**Work instruction**
Search the listing below for the word "ArticleText" and copy each line that holds it.
··· Records for the task ···
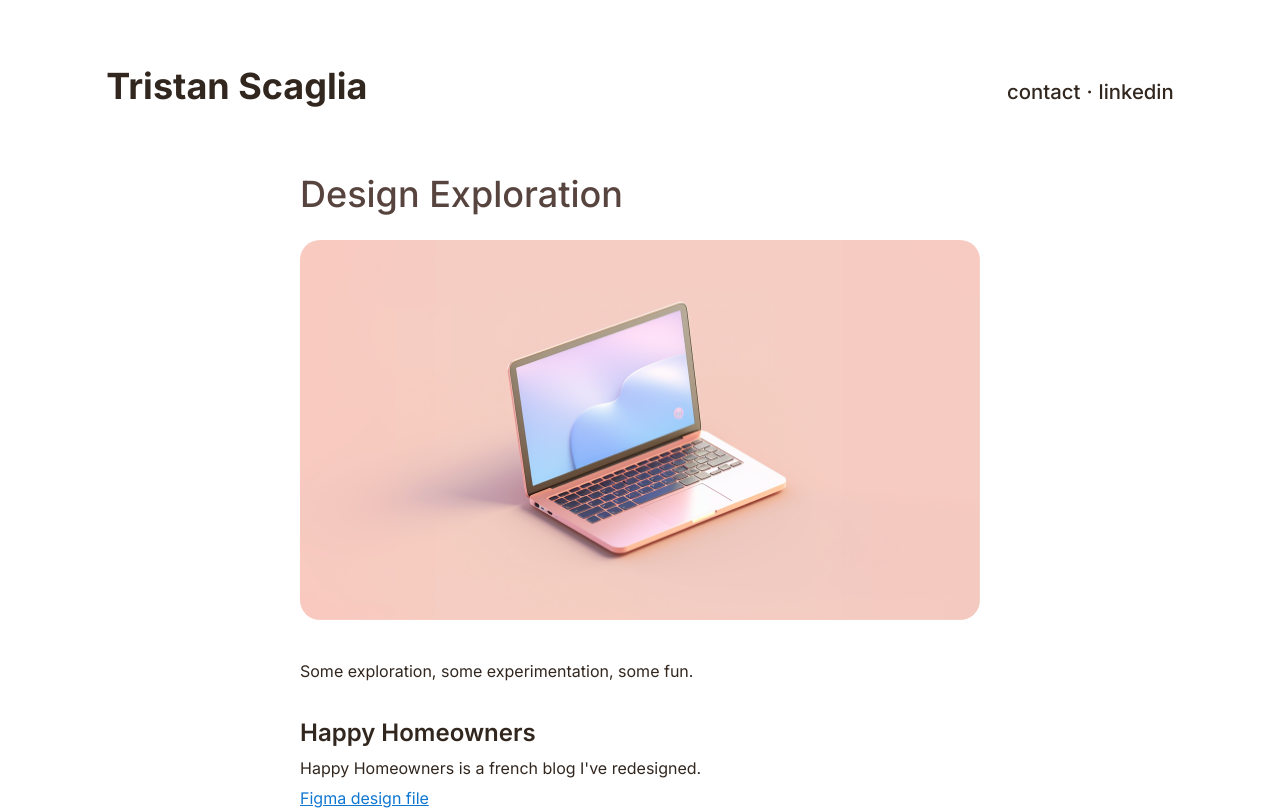
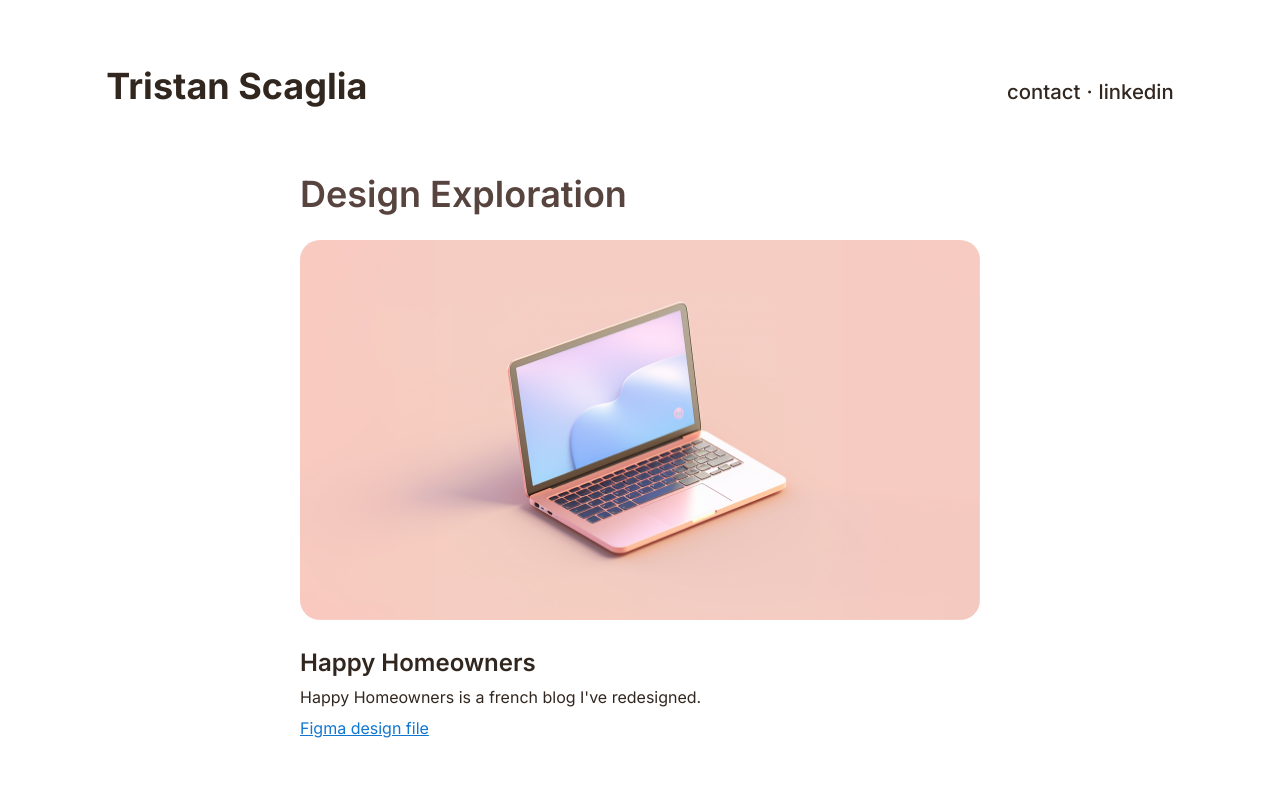
Before and after one commit to Scglia/tristan.ink, a Next.js app: page /blog/design-exploration in a window 1280 px wide. Shown: the top 810 px of the page. Built offline with nearby package versions, Linux system fonts and the light colour scheme; grey boxes are pictures that could not be loaded.

Commit message:
Blog title tweaks

```diff
--- a/app/blog/design-exploration/page.tsx
+++ b/app/blog/design-exploration/page.tsx
@@ -1,7 +1,6 @@
 import Image from "next/image";
 import Article from "@/components/Article/Article";
 import ArticleHeader from "@/components/Article/ArticleHeader";
-import ArticleIntro from "@/components/Article/ArticleIntro";
 import ArticleText from "@/components/Article/ArticleText";
 import ArticleSubtitle from "@/components/Article/ArticleSubtitle";
 import Header from "@/components/Header";
@@ -24,9 +23,6 @@ export default function DesignExploration() {
             title="Design Exploration"
           />
           <ArticleText>
-            <ArticleIntro>
-              Some exploration, some experimentation, some fun.
-            </ArticleIntro>
             <ArticleSubtitle>Happy Homeowners</ArticleSubtitle>
             <p>Happy Homeowners is a french blog I&apos;ve redesigned.</p>
             <p>
--- a/components/Article/ArticleHeader.module.css
+++ b/components/Article/ArticleHeader.module.css
@@ -24,7 +24,7 @@
 .title {
   margin-top: 8px;
   font-size: 2.25rem;
-  font-weight: 500;
+  font-weight: 600;
 }
 
 /* Mobile */
```
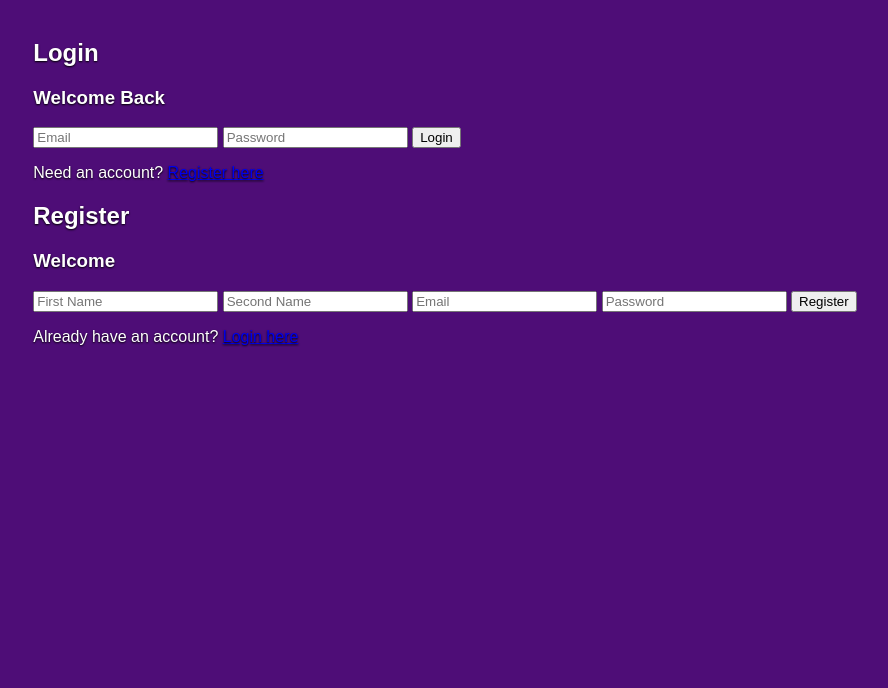
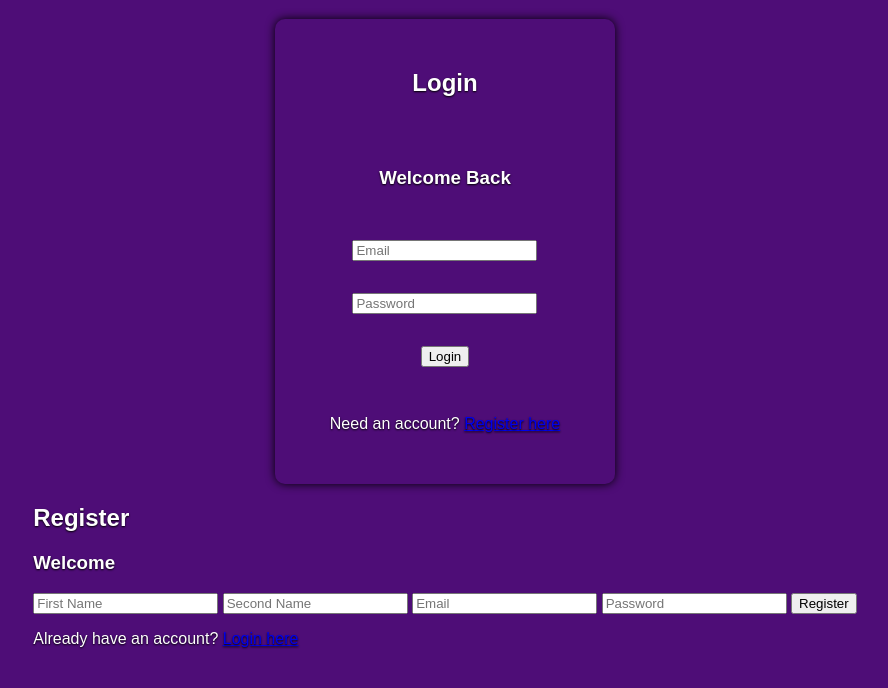
Before and after one commit to AhmadMuhtady/Quiz-Web-App, a plain HTML site: page index.html in a window 1280 px wide. Shown: the part 102-790 px from the top of the page, without its empty margins (195-1083 px from the left). Drawn offline with Linux system fonts and the light colour scheme.

Commit message:
refactored: added styles for login container in style.css

```diff
--- a/style.css
+++ b/style.css
@@ -14,3 +14,16 @@ body {
 	align-items: center;
 	margin-top: 2rem;
 }
+
+.login-container {
+	display: flex;
+	align-items: center;
+	justify-content: center;
+	flex-direction: column;
+	box-shadow: 0 0 10px #000;
+	padding: 30px 20px 35px 20px;
+	border-radius: 10px;
+	gap: 2rem;
+	margin: 0 auto;
+	width: 300px;
+}
```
···
**Result**
 import ArticleText from "@/components/Article/ArticleText";
           <ArticleText>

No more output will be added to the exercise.